[Source data]
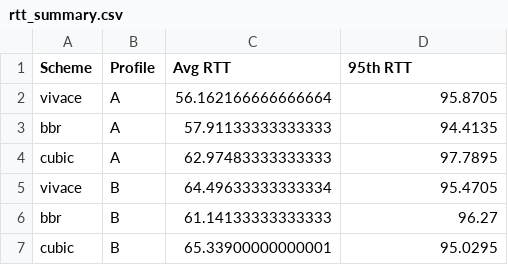
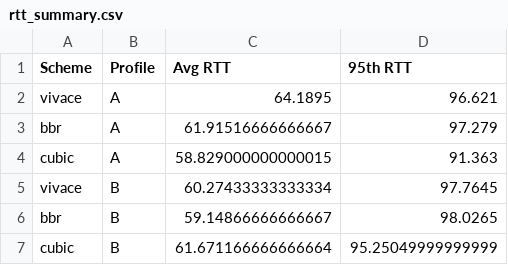
Before and after one commit to Jahnavidarisetti/pantheon-linux, a CSV file: graphs/rtt_summary.csv, drawn as a sheet.

```diff
--- a/graphs/rtt_summary.csv
+++ b/graphs/rtt_summary.csv
@@ -1,7 +1,7 @@
 Scheme,Profile,Avg RTT,95th RTT
-vivace,A,56.162166666666664,95.8705
-bbr,A,57.91133333333333,94.4135
-cubic,A,62.97483333333333,97.7895
-vivace,B,64.49633333333334,95.4705
-bbr,B,61.14133333333333,96.27
-cubic,B,65.33900000000001,95.0295
+vivace,A,64.1895,96.621
+bbr,A,61.91516666666667,97.279
+cubic,A,58.829000000000015,91.363
+vivace,B,60.27433333333334,97.7645
+bbr,B,59.14866666666667,98.0265
+cubic,B,61.671166666666664,95.25049999999999
```
Also changed, not shown: 23 other files.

▶ [EXERCISE]
The records above are to be repeated word for word, with the pictures omitted.

▶ [ANSWER FOR THE TASK]
Before and after one commit to Jahnavidarisetti/pantheon-linux, a CSV file: graphs/rtt_summary.csv, drawn as a sheet.

```diff
--- a/graphs/rtt_summary.csv
+++ b/graphs/rtt_summary.csv
@@ -1,7 +1,7 @@
 Scheme,Profile,Avg RTT,95th RTT
-vivace,A,56.162166666666664,95.8705
-bbr,A,57.91133333333333,94.4135
-cubic,A,62.97483333333333,97.7895
-vivace,B,64.49633333333334,95.4705
-bbr,B,61.14133333333333,96.27
-cubic,B,65.33900000000001,95.0295
+vivace,A,64.1895,96.621
+bbr,A,61.91516666666667,97.279
+cubic,A,58.829000000000015,91.363
+vivace,B,60.27433333333334,97.7645
+bbr,B,59.14866666666667,98.0265
+cubic,B,61.671166666666664,95.25049999999999
```
Also changed, not shown: 23 other files.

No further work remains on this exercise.